But email remains fundamental and, despite its lack of sexiness, must be considered. The bottom line is that it continues to grow. Radicati Group research released this week says that the number of email accounts worldwide will increase from 3.1 billion to 4.1 billion between this year and the end of 2015. The group noted that despite the growth, “a great deal of corporate and consumer communication is also shifting to other forms of communications, particularly Instant Messaging (IM) and social networks.”
The great increase in email accounts doesn't mean that more people are using email. It suggests, rather, that more accounts are being established by a relatively stable number of users. Email security and certification firm Return Path conducted a survey, also released this week, which found that 48 percent of email is done via Web browsers (i.e., Gmail, Yahoo Mail, etc.), 36 percent via desktop programs and 16 percent on mobile devices. The study reports that Microsoft Outlook controls 63 percent of the desktop email universe.
Mobile email, not surprisingly, is the hottest topic. Though it still represents only 16 percent of the total, it increased 81 percent. The popularity of email on tablets — the device that Return Path says accounted for the lion's share of mobile email growth — makes RIM's PlayBook strategy all the more curious. The bottom line is clear: Don't take shortcuts with mobile security in general or mobile email security in particular. Think before doing such things as using Webmail for vital and/or restricted information.
The mobile email world truly is progressing.

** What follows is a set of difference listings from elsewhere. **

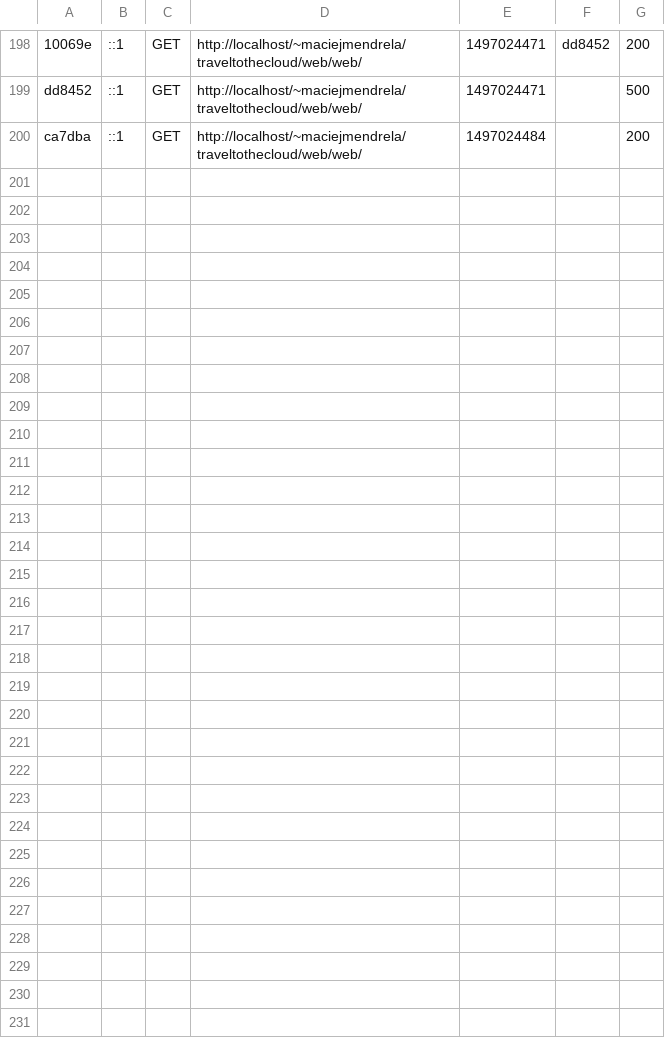
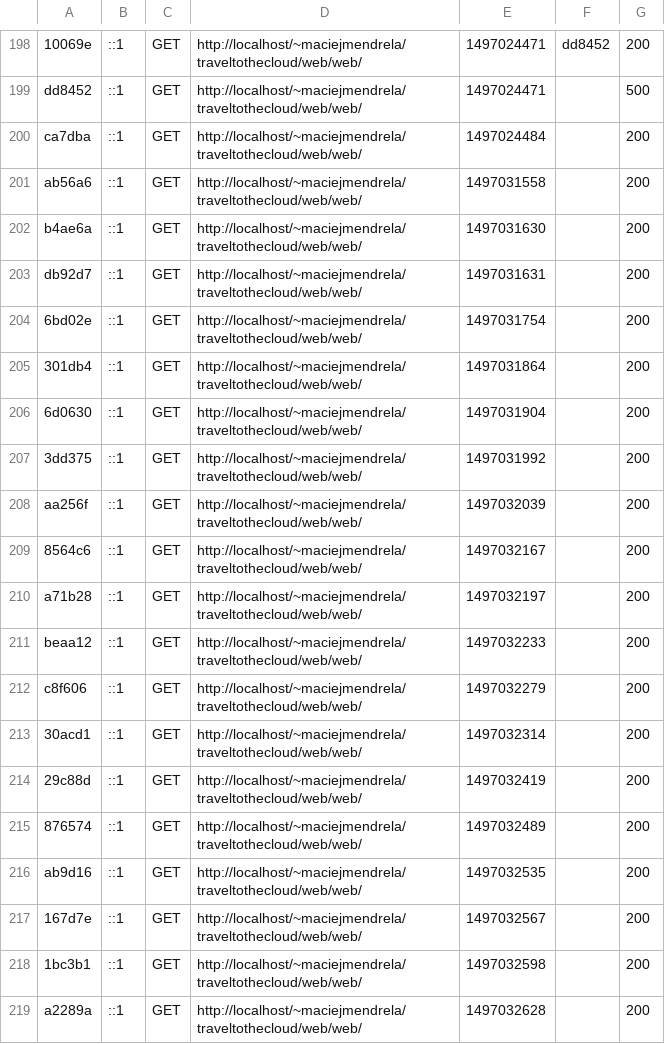
Before and after one commit to yasiumaster/traveltothecloud, a CSV file: web/app/cache/dev/profiler/index.csv, drawn as a sheet; only a part is shown, gaps mark what is left out.

```diff
--- a/web/app/cache/dev/profiler/index.csv
+++ b/web/app/cache/dev/profiler/index.csv
@@ -200 +200,20 @@ dd8452,::1,GET,http://localhost/~maciejmendrela/traveltothecloud/web/web/,149702
 ca7dba,::1,GET,http://localhost/~maciejmendrela/traveltothecloud/web/web/,1497024484,,200
+ab56a6,::1,GET,http://localhost/~maciejmendrela/traveltothecloud/web/web/,1497031558,,200
+b4ae6a,::1,GET,http://localhost/~maciejmendrela/traveltothecloud/web/web/,1497031630,,200
+db92d7,::1,GET,http://localhost/~maciejmendrela/traveltothecloud/web/web/,1497031631,,200
+6bd02e,::1,GET,http://localhost/~maciejmendrela/traveltothecloud/web/web/,1497031754,,200
+301db4,::1,GET,http://localhost/~maciejmendrela/traveltothecloud/web/web/,1497031864,,200
+6d0630,::1,GET,http://localhost/~maciejmendrela/traveltothecloud/web/web/,1497031904,,200
+3dd375,::1,GET,http://localhost/~maciejmendrela/traveltothecloud/web/web/,1497031992,,200
+aa256f,::1,GET,http://localhost/~maciejmendrela/traveltothecloud/web/web/,1497032039,,200
+8564c6,::1,GET,http://localhost/~maciejmendrela/traveltothecloud/web/web/,1497032167,,200
+a71b28,::1,GET,http://localhost/~maciejmendrela/traveltothecloud/web/web/,1497032197,,200
+beaa12,::1,GET,http://localhost/~maciejmendrela/traveltothecloud/web/web/,1497032233,,200
+c8f606,::1,GET,http://localhost/~maciejmendrela/traveltothecloud/web/web/,1497032279,,200
+30acd1,::1,GET,http://localhost/~maciejmendrela/traveltothecloud/web/web/,1497032314,,200
+29c88d,::1,GET,http://localhost/~maciejmendrela/traveltothecloud/web/web/,1497032419,,200
+876574,::1,GET,http://localhost/~maciejmendrela/traveltothecloud/web/web/,1497032489,,200
+ab9d16,::1,GET,http://localhost/~maciejmendrela/traveltothecloud/web/web/,1497032535,,200
+167d7e,::1,GET,http://localhost/~maciejmendrela/traveltothecloud/web/web/,1497032567,,200
+1bc3b1,::1,GET,http://localhost/~maciejmendrela/traveltothecloud/web/web/,1497032598,,200
+a2289a,::1,GET,http://localhost/~maciejmendrela/traveltothecloud/web/web/,1497032628,,200
```
Also changed, not shown: 3 other files.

Indeed, this week, astronaut Mark Kelly — husband of Congresswoman Gabrielle Giffords — sent the first email from space. The story didn't say what type of email he used.